Instructions to follow:
Copy each line below as it stands, but skip any picture it contains.

Recorded information:
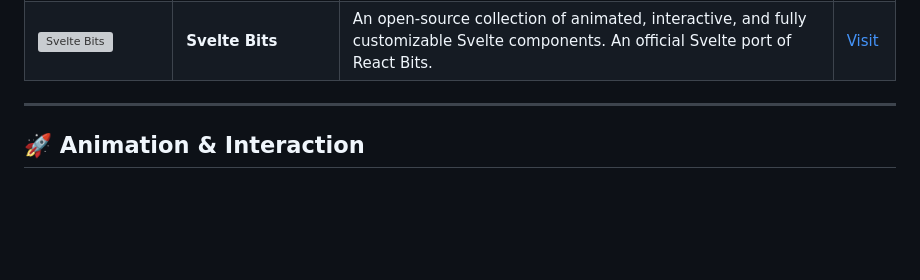
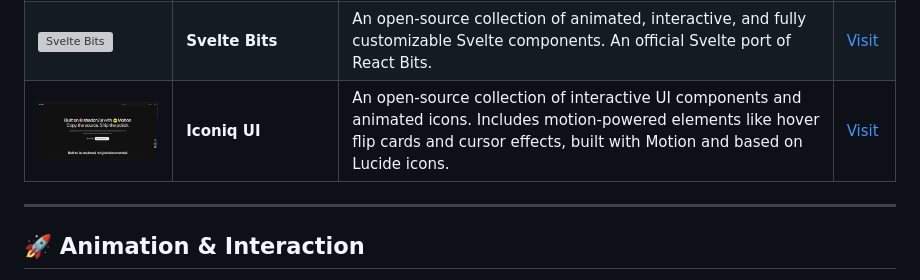
Before and after one commit to al-husayn/awesome-ui-resources, a Markdown page: README.md, the part around the change. Rendered like a GitHub page; pictures changed too: images/iconiq.png (added); blank space fills up the shorter version; grey boxes are pictures that could not be loaded.

Commit message:
Refactor code structure for improved readability and maintainability

```diff
--- a/README.md
+++ b/README.md
@@ -107,6 +107,7 @@ Modern UI component libraries and kits for building beautiful interfaces
 | <img src="images/shadcn-ui-kit.png" width="120" alt="Shadcn UI Kit" /> | **Shadcn UI Kit** | A paid collection featuring 12 admin dashboards, 700+ components/blocks, website templates, and a theme generator. Built for shadcn/ui, Tailwind CSS, and React. | [Visit](https://shadcnuikit.com/) |
 | <img src="images/Shadcn-blocks.png" width="120" alt="Shadcnblocks" /> | **Shadcnblocks** | A premium collection of 1,524 blocks, 1,189 components, and 15 templates built for shadcn/ui, Tailwind CSS, and React, with a free theme builder and Figma kit. | [Visit](https://www.shadcnblocks.com/) |
 | <img src="images/sveltebits.png" width="120" alt="Svelte Bits" /> | **Svelte Bits** | An open-source collection of animated, interactive, and fully customizable Svelte components. An official Svelte port of React Bits. | [Visit](sveltebits.xyz) |
+| <img src="images/iconiq.png" width="120" alt="Iconiqui" /> | **Iconiq UI** | An open‑source collection of interactive UI components and animated icons. Includes motion‑powered elements like hover flip cards and cursor effects, built with Motion and based on Lucide icons. | [Visit](sveltebits.xyz) |
 
 
 
```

Reply to the task:
Before and after one commit to al-husayn/awesome-ui-resources, a Markdown page: README.md, the part around the change. Rendered like a GitHub page; pictures changed too: images/iconiq.png (added); blank space fills up the shorter version; grey boxes are pictures that could not be loaded.

Commit message:
Refactor code structure for improved readability and maintainability

```diff
--- a/README.md
+++ b/README.md
@@ -107,6 +107,7 @@ Modern UI component libraries and kits for building beautiful interfaces
 | <img src="images/shadcn-ui-kit.png" width="120" alt="Shadcn UI Kit" /> | **Shadcn UI Kit** | A paid collection featuring 12 admin dashboards, 700+ components/blocks, website templates, and a theme generator. Built for shadcn/ui, Tailwind CSS, and React. | [Visit](https://shadcnuikit.com/) |
 | <img src="images/Shadcn-blocks.png" width="120" alt="Shadcnblocks" /> | **Shadcnblocks** | A premium collection of 1,524 blocks, 1,189 components, and 15 templates built for shadcn/ui, Tailwind CSS, and React, with a free theme builder and Figma kit. | [Visit](https://www.shadcnblocks.com/) |
 | <img src="images/sveltebits.png" width="120" alt="Svelte Bits" /> | **Svelte Bits** | An open-source collection of animated, interactive, and fully customizable Svelte components. An official Svelte port of React Bits. | [Visit](sveltebits.xyz) |
+| <img src="images/iconiq.png" width="120" alt="Iconiqui" /> | **Iconiq UI** | An open‑source collection of interactive UI components and animated icons. Includes motion‑powered elements like hover flip cards and cursor effects, built with Motion and based on Lucide icons. | [Visit](sveltebits.xyz) |
 
 
 
```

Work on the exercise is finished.